Why Benjamin Curtis Stork Broke The Ribbit Glass
Fiction. Froggy fiction. Ferk. Very weird.

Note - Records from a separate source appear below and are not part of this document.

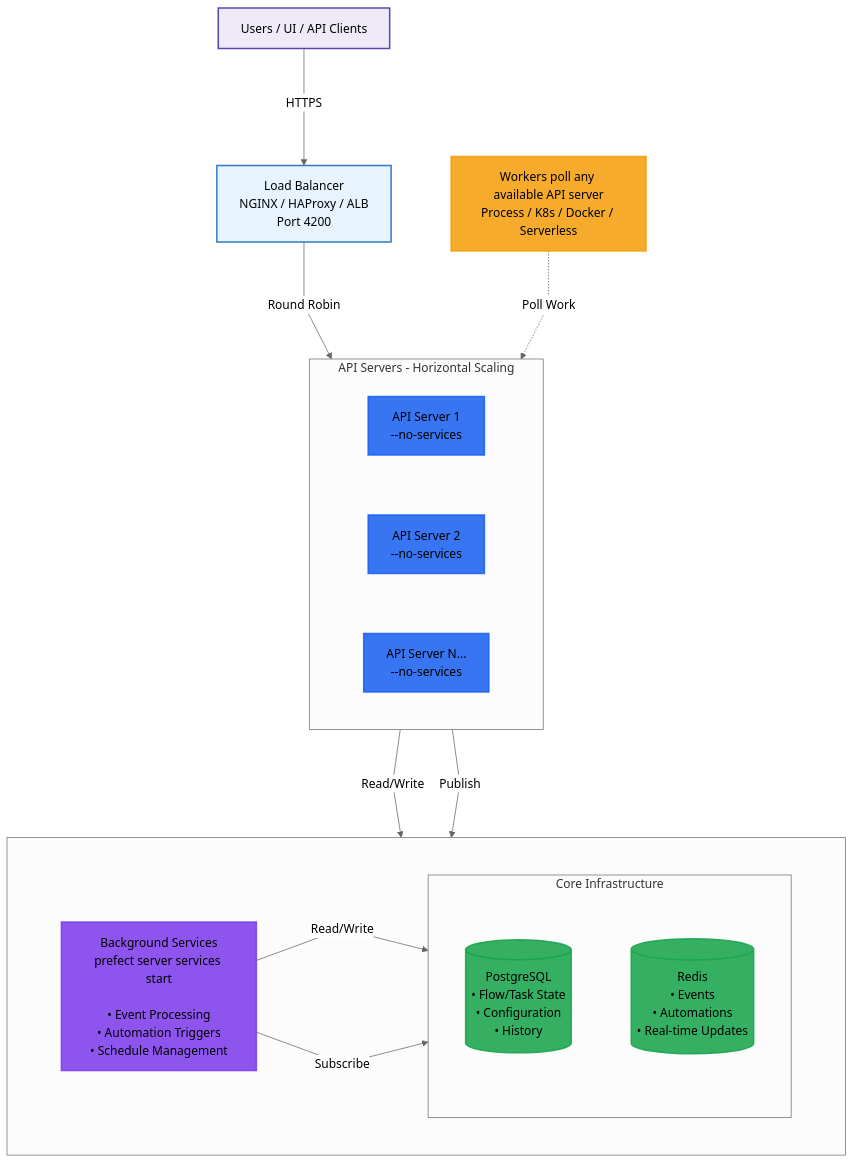
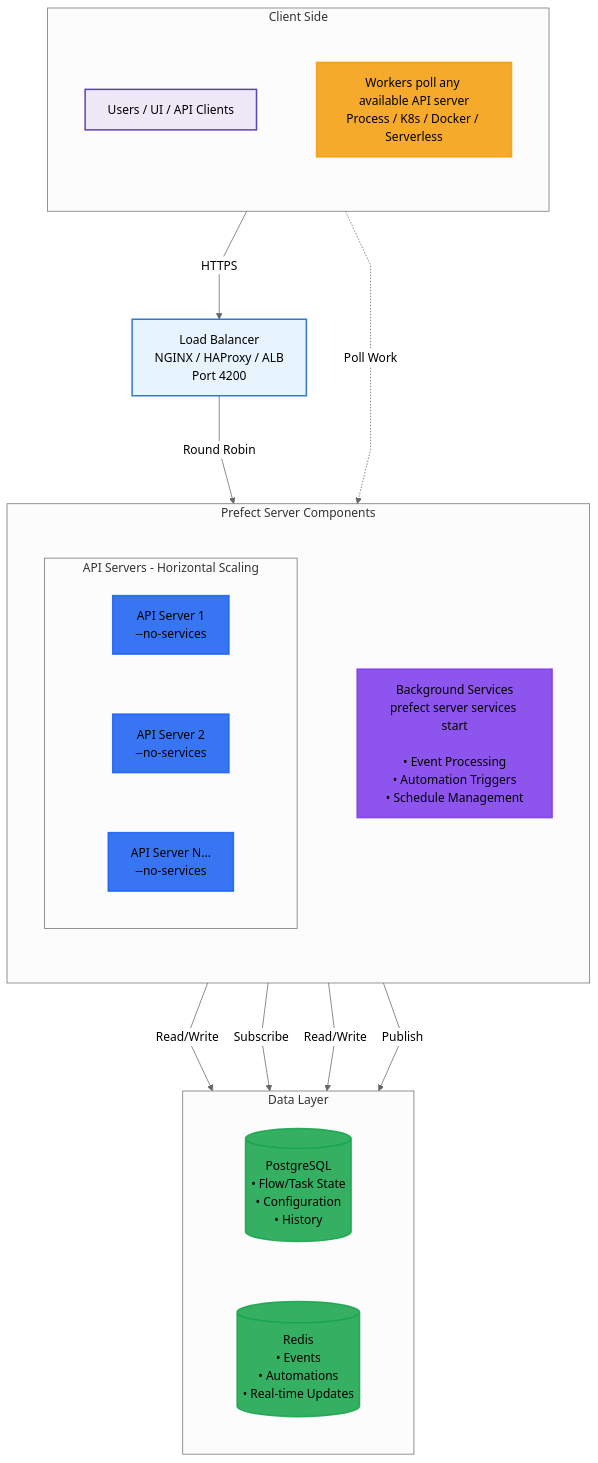
One commit to PrefectHQ/prefect changed the diagram in docs/v3/advanced/self-hosted.mdx. Above: the diagram before and after it, drawn with Mermaid.

Commit message:
improve the mermaid

````diff
--- a/docs/v3/advanced/self-hosted.mdx
+++ b/docs/v3/advanced/self-hosted.mdx
@@ -27,58 +27,60 @@
 ```mermaid
 %%{
   init: {
     'theme': 'neutral',
     'flowchart': {
       'curve' : 'linear',
       'rankSpacing': 120,
       'nodeSpacing': 80
     }
   }
 }%%
 
 flowchart TB
     %% Style definitions
     classDef userClass fill:#ede7f6db,stroke:#4527a0db,stroke-width:2px
     classDef lbClass fill:#e3f2fddb,stroke:#1565c0db,stroke-width:2px
     classDef apiClass fill:#1860f2db,stroke:#1860f2db,stroke-width:2px
     classDef bgClass fill:#7c3aeddb,stroke:#7c3aeddb,stroke-width:2px
     classDef dataClass fill:#16a34adb,stroke:#16a34adb,stroke-width:2px
     classDef workerClass fill:#f59e0bdb,stroke:#f59e0bdb,stroke-width:2px
 
     %% Nodes
-    Users[Users / UI / API Clients]:::userClass
+    subgraph clients[Client Side]
+        direction TB
+        Users[Users / UI / API Clients]:::userClass
+        Workers[Workers poll any available API server<br/>Process / K8s / Docker / Serverless]:::workerClass
+    end
     
     LB[Load Balancer<br/>NGINX / HAProxy / ALB<br/>Port 4200]:::lbClass
     
-    subgraph api[API Servers - Horizontal Scaling]
-        direction LR
-        API1[API Server 1<br/>--no-services]:::apiClass
-        API2[API Server 2<br/>--no-services]:::apiClass
-        API3[API Server N...<br/>--no-services]:::apiClass
-    end
-    
-    subgraph infra[" "]
-        direction LR
-        subgraph core[Core Infrastructure]
-            direction TB
-            PG[(PostgreSQL<br/>• Flow/Task State<br/>• Configuration<br/>• History)]:::dataClass
-            Redis[(Redis<br/>• Events<br/>• Automations<br/>• Real-time Updates)]:::dataClass
+    subgraph servers[Prefect Server Components]
+        direction TB
+        subgraph api[API Servers - Horizontal Scaling]
+            direction LR
+            API1[API Server 1<br/>--no-services]:::apiClass
+            API2[API Server 2<br/>--no-services]:::apiClass
+            API3[API Server N...<br/>--no-services]:::apiClass
         end
         
         BG[Background Services<br/>prefect server services start<br/><br/>• Event Processing<br/>• Automation Triggers<br/>• Schedule Management]:::bgClass
     end
     
-    Workers[Workers poll any available API server<br/>Process / K8s / Docker / Serverless]:::workerClass
+    subgraph data[Data Layer]
+        direction LR
+        PG[(PostgreSQL<br/>• Flow/Task State<br/>• Configuration<br/>• History)]:::dataClass
+        Redis[(Redis<br/>• Events<br/>• Automations<br/>• Real-time Updates)]:::dataClass
+    end
     
     %% Connections
     Users --> |HTTPS| LB
     LB --> |Round Robin| api
     
     api --> |Read/Write| PG
     api --> |Publish| Redis
     
     BG --> |Read/Write| PG
     BG --> |Subscribe| Redis
     
     Workers -.-> |Poll Work| api
 ```
````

Benjamin Curtis Stork sent his last email for the day with Kind Regards, powered down his machine, exchanged weather based pleasantries with the almost literally hauntingly faceless account executive in the cubicle across from him, put his fourth and roughly seven-eights empty cup of Irish Breakfast tea in the dishwasher (having used a different mug and tea bag each time because there was something about the dark sour dregs of the last eighth of a cuppa that made Benjamin Stork want to vomit), he nodded cordially at Surya the janitor but did not, on this occasion, enquire about the status of the broken automatic door sensor that had been unable to automatically ‘sense’ any person for three weeks now—Surya had told B.C.S two days previous that a special part was being shipped in from France at great personal expense to the building owner—Benjamin entered the lift and expressionlessly looked at himself in the reflection of his reflection, waited for the usual bus beside people he did not in any way know but could recognise from a great distance simply by the way they were standing, rode it to the train station, looked at the news on his phone without truly reading or comprehending any of it, boarded his first train and stared hypnotically at the bright green signage for the Emergency Break, alighted and walked briskly to the platform of his second train and stood at the exact right place to get on the exact right carriage to get off right exactly in front of the stairs at his final destination, walked home uphill, ate last night’s dinner for his dinner, transformed into a massive frog, watched a rerun of Graham Norton on the tele, brushed his teeth albeit with some dexterity issues, and went to bed.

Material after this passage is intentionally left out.